Nov 16 01:37:54 Tower2 kernel: ata12.00: exception Emask 0x0 SAct 0x7fffffff SErr 0x0 action 0x0
Nov 16 01:37:54 Tower2 kernel: ata12.00: irq_stat 0x48000000
Nov 16 01:37:54 Tower2 kernel: ata12.00: failed command: READ FPDMA QUEUED
...
Nov 18 02:16:33 Tower2 kernel: ata12.00: exception Emask 0x0 SAct 0x7800000f SErr 0x0 action 0x0
Nov 18 02:16:33 Tower2 kernel: ata12.00: irq_stat 0x48000000
Nov 18 02:16:33 Tower2 kernel: ata12.00: failed command: READ FPDMA QUEUED
Nov 18 02:16:33 Tower2 kernel: ata12.00: cmd 60/00:d8:00:e0:e1/04:00:75:00:00/40 tag 27 ncq 524288 in
Nov 18 02:16:33 Tower2 kernel:          res 51/40:44:bc:e3:e1/00:00:75:00:00/40 Emask 0x409 (media error) <F>
Nov 18 02:16:33 Tower2 kernel: ata12.00: status: { DRDY ERR }
Nov 18 02:16:33 Tower2 kernel: ata12.00: error: { UNC }
Nov 18 02:16:33 Tower2 kernel: ata12.00: configured for UDMA/133
Nov 18 02:16:33 Tower2 kernel: ata12: EH complete
... [19 more] ...

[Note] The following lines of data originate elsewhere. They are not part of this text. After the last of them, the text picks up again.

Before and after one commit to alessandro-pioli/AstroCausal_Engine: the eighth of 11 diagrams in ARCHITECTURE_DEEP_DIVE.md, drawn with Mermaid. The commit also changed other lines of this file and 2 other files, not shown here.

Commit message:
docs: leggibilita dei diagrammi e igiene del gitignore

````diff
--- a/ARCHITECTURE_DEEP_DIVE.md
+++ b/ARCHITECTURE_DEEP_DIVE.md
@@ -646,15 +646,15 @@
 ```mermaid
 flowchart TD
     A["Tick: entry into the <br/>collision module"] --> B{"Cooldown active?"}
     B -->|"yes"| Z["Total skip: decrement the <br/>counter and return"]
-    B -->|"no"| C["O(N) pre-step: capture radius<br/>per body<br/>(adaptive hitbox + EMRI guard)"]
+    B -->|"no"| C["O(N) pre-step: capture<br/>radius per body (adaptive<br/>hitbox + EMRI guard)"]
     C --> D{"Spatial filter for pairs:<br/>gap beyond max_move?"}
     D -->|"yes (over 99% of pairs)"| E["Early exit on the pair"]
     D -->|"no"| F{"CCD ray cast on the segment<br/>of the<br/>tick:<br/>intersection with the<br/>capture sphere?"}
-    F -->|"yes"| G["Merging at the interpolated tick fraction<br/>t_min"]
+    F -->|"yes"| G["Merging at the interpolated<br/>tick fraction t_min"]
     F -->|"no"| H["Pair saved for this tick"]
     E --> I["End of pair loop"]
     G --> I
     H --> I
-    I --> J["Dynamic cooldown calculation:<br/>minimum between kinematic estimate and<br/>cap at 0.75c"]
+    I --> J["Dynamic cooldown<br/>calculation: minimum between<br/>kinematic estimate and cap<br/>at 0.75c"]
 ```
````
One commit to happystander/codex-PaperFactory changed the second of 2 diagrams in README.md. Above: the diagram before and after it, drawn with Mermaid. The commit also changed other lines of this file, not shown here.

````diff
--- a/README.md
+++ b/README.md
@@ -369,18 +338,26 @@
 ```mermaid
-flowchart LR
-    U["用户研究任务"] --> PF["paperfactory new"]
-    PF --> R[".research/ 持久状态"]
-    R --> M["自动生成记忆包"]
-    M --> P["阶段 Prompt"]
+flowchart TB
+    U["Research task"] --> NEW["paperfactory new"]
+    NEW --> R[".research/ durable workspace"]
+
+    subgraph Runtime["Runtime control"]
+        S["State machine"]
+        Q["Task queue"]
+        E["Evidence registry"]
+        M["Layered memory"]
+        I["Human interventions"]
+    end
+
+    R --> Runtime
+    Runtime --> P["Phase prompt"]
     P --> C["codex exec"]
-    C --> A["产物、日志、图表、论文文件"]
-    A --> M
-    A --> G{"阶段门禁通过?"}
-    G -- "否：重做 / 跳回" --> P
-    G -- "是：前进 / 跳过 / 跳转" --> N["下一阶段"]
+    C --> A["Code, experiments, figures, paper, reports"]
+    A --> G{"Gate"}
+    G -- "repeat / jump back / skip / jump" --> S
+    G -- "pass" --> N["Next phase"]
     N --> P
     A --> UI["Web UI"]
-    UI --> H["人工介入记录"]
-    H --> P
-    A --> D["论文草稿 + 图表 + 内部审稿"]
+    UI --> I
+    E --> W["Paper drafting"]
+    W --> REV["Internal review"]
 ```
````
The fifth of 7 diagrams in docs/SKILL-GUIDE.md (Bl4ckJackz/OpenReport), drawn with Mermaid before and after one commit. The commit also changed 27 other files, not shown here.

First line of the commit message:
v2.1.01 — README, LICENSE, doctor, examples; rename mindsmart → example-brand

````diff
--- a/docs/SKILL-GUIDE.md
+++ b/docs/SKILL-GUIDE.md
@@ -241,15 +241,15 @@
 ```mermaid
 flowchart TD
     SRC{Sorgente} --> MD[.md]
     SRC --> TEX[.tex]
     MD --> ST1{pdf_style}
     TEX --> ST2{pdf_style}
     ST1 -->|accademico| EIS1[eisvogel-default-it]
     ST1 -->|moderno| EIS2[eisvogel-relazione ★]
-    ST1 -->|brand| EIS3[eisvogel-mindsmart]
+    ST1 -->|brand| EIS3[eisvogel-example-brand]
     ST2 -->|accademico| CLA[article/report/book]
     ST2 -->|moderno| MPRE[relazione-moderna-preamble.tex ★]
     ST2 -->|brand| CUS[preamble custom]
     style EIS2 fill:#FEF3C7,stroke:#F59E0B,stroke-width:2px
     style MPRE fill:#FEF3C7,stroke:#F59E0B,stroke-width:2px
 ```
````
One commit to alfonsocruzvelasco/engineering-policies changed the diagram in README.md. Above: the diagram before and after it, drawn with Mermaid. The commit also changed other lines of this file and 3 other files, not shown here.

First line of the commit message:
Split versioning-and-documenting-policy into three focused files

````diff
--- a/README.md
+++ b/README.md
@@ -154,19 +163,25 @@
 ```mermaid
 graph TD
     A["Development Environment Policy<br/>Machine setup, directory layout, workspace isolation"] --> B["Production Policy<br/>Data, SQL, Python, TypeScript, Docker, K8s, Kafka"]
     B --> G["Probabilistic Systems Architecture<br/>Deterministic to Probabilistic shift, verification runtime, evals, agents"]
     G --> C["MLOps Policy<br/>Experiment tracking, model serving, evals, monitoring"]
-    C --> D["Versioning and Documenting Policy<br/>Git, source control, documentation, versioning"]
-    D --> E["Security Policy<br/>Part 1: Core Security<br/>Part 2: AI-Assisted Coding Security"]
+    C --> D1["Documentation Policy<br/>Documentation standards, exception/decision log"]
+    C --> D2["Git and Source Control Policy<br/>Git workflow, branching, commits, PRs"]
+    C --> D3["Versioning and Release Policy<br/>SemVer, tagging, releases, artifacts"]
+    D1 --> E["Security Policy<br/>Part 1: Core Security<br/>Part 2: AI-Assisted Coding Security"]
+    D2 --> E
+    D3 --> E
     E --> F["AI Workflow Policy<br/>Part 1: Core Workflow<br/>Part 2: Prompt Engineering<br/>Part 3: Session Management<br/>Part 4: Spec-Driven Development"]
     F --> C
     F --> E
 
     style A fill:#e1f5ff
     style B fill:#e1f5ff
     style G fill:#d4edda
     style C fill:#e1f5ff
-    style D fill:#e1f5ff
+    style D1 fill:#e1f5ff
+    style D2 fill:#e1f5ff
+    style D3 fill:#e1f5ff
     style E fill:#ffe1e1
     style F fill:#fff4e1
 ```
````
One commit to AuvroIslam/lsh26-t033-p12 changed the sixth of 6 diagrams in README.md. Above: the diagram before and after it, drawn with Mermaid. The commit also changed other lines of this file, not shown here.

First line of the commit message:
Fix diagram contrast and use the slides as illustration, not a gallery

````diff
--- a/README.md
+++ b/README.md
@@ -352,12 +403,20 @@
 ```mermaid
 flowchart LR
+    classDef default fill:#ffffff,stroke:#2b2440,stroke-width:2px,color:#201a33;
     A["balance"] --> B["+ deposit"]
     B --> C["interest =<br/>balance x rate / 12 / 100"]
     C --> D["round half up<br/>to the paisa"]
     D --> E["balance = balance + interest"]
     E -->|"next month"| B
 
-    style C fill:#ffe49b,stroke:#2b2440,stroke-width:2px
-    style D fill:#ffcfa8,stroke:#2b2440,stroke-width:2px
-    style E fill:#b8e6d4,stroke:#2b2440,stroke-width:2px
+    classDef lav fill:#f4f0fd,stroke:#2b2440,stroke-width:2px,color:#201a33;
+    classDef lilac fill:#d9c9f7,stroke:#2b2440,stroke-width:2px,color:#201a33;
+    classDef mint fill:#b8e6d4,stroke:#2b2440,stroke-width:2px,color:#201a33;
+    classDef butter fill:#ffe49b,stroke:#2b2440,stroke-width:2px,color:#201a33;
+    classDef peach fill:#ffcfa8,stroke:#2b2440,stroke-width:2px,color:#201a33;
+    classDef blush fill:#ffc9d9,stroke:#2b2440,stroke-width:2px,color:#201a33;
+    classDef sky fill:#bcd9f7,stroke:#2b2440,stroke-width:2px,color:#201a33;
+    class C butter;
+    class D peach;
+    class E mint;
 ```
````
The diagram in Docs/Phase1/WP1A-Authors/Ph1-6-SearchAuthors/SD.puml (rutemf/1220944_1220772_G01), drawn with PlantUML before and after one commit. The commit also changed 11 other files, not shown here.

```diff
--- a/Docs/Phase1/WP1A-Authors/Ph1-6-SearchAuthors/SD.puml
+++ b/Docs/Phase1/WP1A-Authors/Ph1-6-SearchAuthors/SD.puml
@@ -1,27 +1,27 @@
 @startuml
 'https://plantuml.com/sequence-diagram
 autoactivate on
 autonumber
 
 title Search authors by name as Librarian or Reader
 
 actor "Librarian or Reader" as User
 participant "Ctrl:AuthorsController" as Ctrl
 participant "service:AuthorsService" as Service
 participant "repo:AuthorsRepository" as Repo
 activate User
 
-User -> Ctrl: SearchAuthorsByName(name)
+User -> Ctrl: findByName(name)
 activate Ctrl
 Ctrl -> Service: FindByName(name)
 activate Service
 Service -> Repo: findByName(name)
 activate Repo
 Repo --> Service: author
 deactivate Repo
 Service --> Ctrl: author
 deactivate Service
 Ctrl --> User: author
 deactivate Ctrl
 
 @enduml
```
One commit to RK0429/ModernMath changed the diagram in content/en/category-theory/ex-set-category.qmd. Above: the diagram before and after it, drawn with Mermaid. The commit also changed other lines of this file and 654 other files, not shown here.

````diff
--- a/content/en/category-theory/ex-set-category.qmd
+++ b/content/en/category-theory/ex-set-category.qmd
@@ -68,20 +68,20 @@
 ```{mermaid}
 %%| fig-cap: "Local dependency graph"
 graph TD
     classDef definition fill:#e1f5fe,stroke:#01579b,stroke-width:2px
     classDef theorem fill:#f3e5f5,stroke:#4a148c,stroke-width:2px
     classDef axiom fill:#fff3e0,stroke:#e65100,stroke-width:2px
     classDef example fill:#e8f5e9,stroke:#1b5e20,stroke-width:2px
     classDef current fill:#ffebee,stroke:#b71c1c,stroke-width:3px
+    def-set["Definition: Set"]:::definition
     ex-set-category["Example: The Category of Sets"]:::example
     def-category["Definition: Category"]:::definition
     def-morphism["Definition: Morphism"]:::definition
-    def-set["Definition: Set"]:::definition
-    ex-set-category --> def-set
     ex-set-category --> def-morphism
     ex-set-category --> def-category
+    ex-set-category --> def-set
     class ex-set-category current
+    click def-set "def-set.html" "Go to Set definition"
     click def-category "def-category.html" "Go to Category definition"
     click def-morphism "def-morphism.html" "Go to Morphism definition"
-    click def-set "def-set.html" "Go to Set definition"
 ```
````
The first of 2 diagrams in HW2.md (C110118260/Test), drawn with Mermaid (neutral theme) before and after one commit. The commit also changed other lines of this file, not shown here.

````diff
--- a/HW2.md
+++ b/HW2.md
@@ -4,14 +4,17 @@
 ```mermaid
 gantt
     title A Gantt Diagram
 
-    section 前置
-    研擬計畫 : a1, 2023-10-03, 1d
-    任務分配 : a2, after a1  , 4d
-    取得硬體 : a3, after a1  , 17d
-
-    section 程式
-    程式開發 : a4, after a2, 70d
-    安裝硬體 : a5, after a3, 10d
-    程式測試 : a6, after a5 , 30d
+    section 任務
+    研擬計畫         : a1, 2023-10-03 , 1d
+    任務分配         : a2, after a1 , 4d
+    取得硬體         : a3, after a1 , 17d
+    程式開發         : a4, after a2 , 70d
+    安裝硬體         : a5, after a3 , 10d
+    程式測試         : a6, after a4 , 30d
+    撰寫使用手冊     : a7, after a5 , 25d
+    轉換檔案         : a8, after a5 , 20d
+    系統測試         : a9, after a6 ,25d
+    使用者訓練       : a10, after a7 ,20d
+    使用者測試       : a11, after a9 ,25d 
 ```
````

(You started one day/error early; NBD)

 

============================

CORRECTION: [30Nov12]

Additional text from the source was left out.